A juane is an unusual dish in the Peruvian repertoire, a huge, overstuffed tamal from the headwaters of the Amazon, a kind of combo meal made in its area of origin as a convenient takeaway lunch for travelers. Juanes take their name from John the Baptist — the bulging roundness is said to resemble the severed head of the saint on a plate — and they are often served on his saint’s day.
If you were looking for the oddest dish being served in an American restaurant right now, you should probably start with the fish course at Jordan Kahn’s new Vespertine, a dish that nudges the idea of culinary abstraction dangerously close to the singularity. It doesn’t look like fish, for one thing — it looks rather like an empty bowl, coarse and pebbly inside and out, of a blackness deep enough to suck up all light, your dreams and your soul.
To make a hamburger, if you happen to be Nathan Myhrvold, you grind short rib meat so that the fibers of the meat are all facing the same way, you carefully form your patty so that the grain is vertically aligned, wrap it in plastic and cook it, unsealed, in a 130-degree water bath for half an hour. Then you unwrap the meat, dunk it in liquid nitrogen for 30 seconds and deep-fry.
Muck Rack makes it simple to find people, tweets, or articles that mention any name, keyword, company, hashtag etc. We've compiled this guide to help you make the most of your search.
Selecting a term
Start searching tweets, articles from media outlets, articles mentioned in tweets, journalists'
names, titles and bios with some suggested searches:
Companies or Topics (e.g. iPhone, Microsoft)
Phrases (e.g. "cloud computing") — use quotes to keep the terms together
Twitter handles (e.g. @username) — returns those who have mentioned or replied to
Names (e.g. "David Pogue")
Hashtags (e.g. #sxsw, #london2012)
Bio details (e.g. vegan, Olympics, father)
Muck Rack's Advanced Search allows for many boolean operators.
Find results that mention multiple specified terms, use AND or
+. For example, ensure each result contains both Elon Musk and Mark Zuckerberg by
searching Obama AND Romney or Obama + Romney.

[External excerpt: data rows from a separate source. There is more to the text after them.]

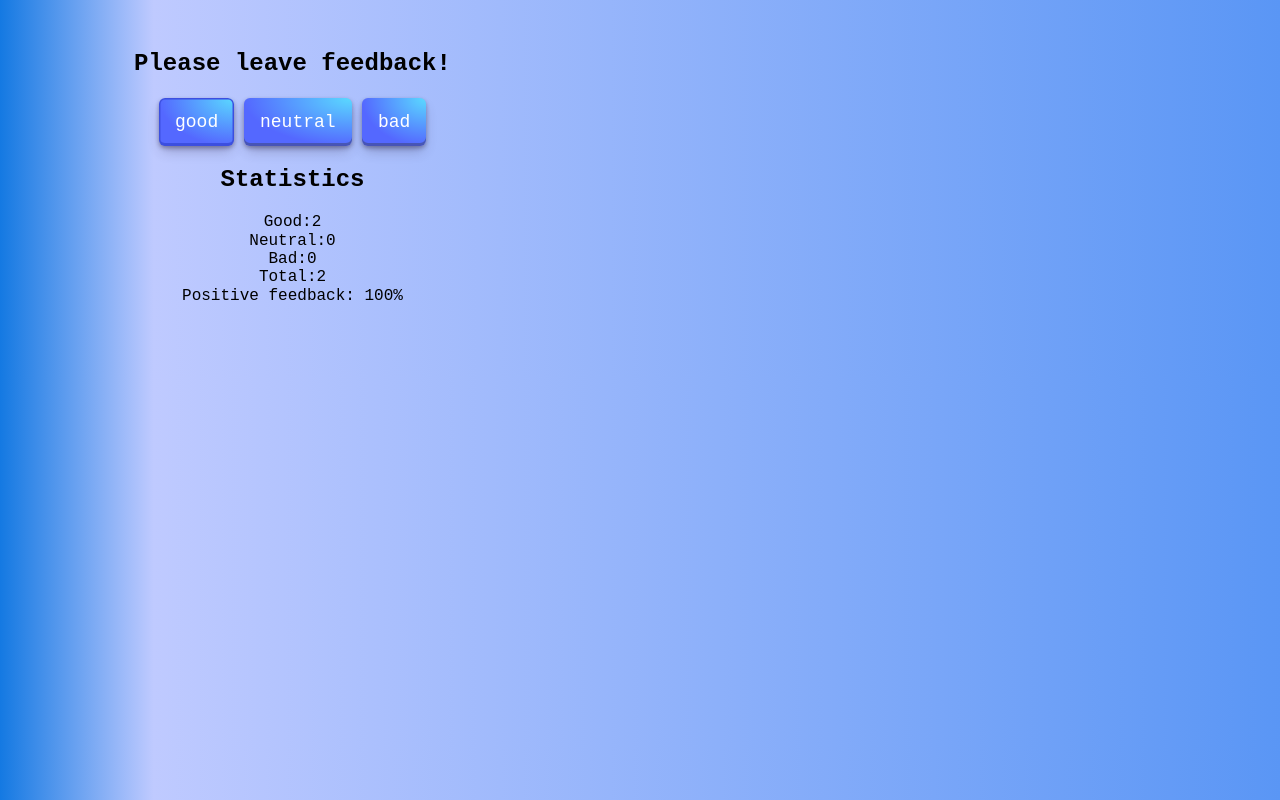
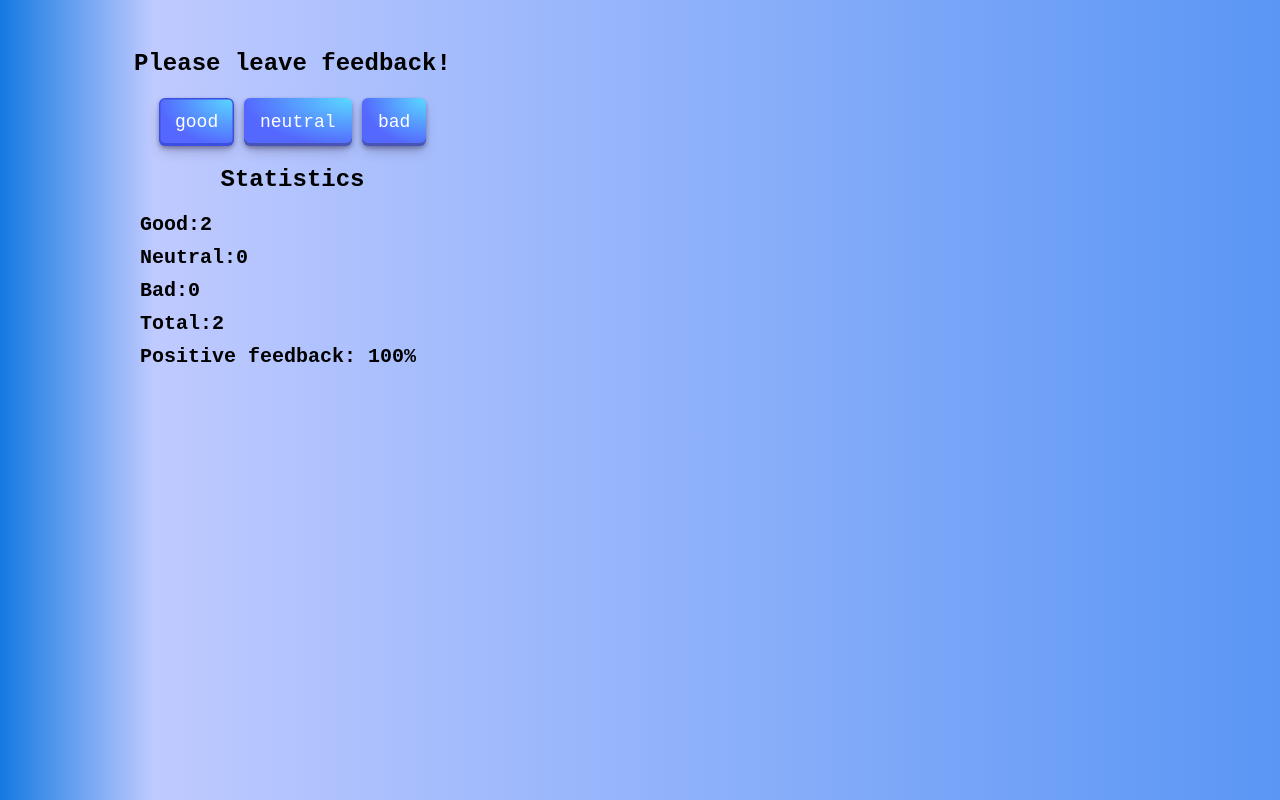
Before and after one commit to mantr88/goit-react-hw-02-feedback, a React (Create React App) app: page / in a window 1280 px wide. Both pictures are taken after a click on the button "good". Built offline with nearby package versions, Linux system fonts and the light colour scheme.

Commit message:
styled done

```diff
--- a/src/components/Statistics/Statistics.jsx
+++ b/src/components/Statistics/Statistics.jsx
@@ -1,14 +1,15 @@
 import PropTypes from 'prop-types';
+import {StatisticsWrap} from './Statistics.styled'
 
 export const Statistics = ({ good, neutral, bad, total, positivePercentage }) => {
     return (
-        <div>
+        <StatisticsWrap>
         <p>Good:{good}</p>
         <p>Neutral:{neutral}</p>
         <p>Bad:{bad}</p>
         <p>Total:{total}</p>
         <p>Positive feedback: {positivePercentage}%</p>
-      </div>
+      </StatisticsWrap>
     );
 };
 
--- /dev/null
+++ b/src/components/Statistics/Statistics.styled.jsx
@@ -0,0 +1,12 @@
+import styled from "styled-components";
+
+export const StatisticsWrap = styled.div`
+    text-align: start;
+    margin-left: 90px;
+    font-size: 20px;
+    font-weight: 700;
+
+    p {
+        margin-bottom: 10px;
+    }
+`;
```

Use the operators OR or , to broaden your search when you'd like either of
multiple terms to appear in results. (This is the default behavior of our search when no operators
are used.) For example, search for democrat OR republican to find results that refer to
Democrats and/or Republicans.
Use NOT or - to subtract results from your search. For
example, searching Disney will yield results about the Walt Disney Company as well as Walt Disney
World Resort. To exclude mentions of Disney World, search for Disney -World or Disney
When using one of these operators with a phrase, enclose it in quotation marks. For example, you can
find results about smartphones excluding Apple's iPhone 4S by searching smartphone -"iPhone
Exact case matching or punctuation
If you're searching for a brand name or keyword that relies on specific punctuation marks or capitalization, you can
find results that match your exact query by adding matchcase: before the keyword you're searching for, like matchcase:E*TRADE .
Use parentheses to separate multiple
boolean phrases. For example, to find journalists talking about having fun in Disney World or
Disneyland, search for ("disney world" OR disneyland) AND fun.
An asterisk can be used to search for any variation of a root word truncated by the asterisk. For example, searching for admin* will return results for administrator, administration, administer, administered, etc.
A near operator is an AND operator where you can control the distance between the words. You can vary the distance the near operation uses by adding a forward slash and number (between 0-99) such as strawberries NEAR/10 "whipped cream", which means the strawberries must exist within 10 words of "whipped cream".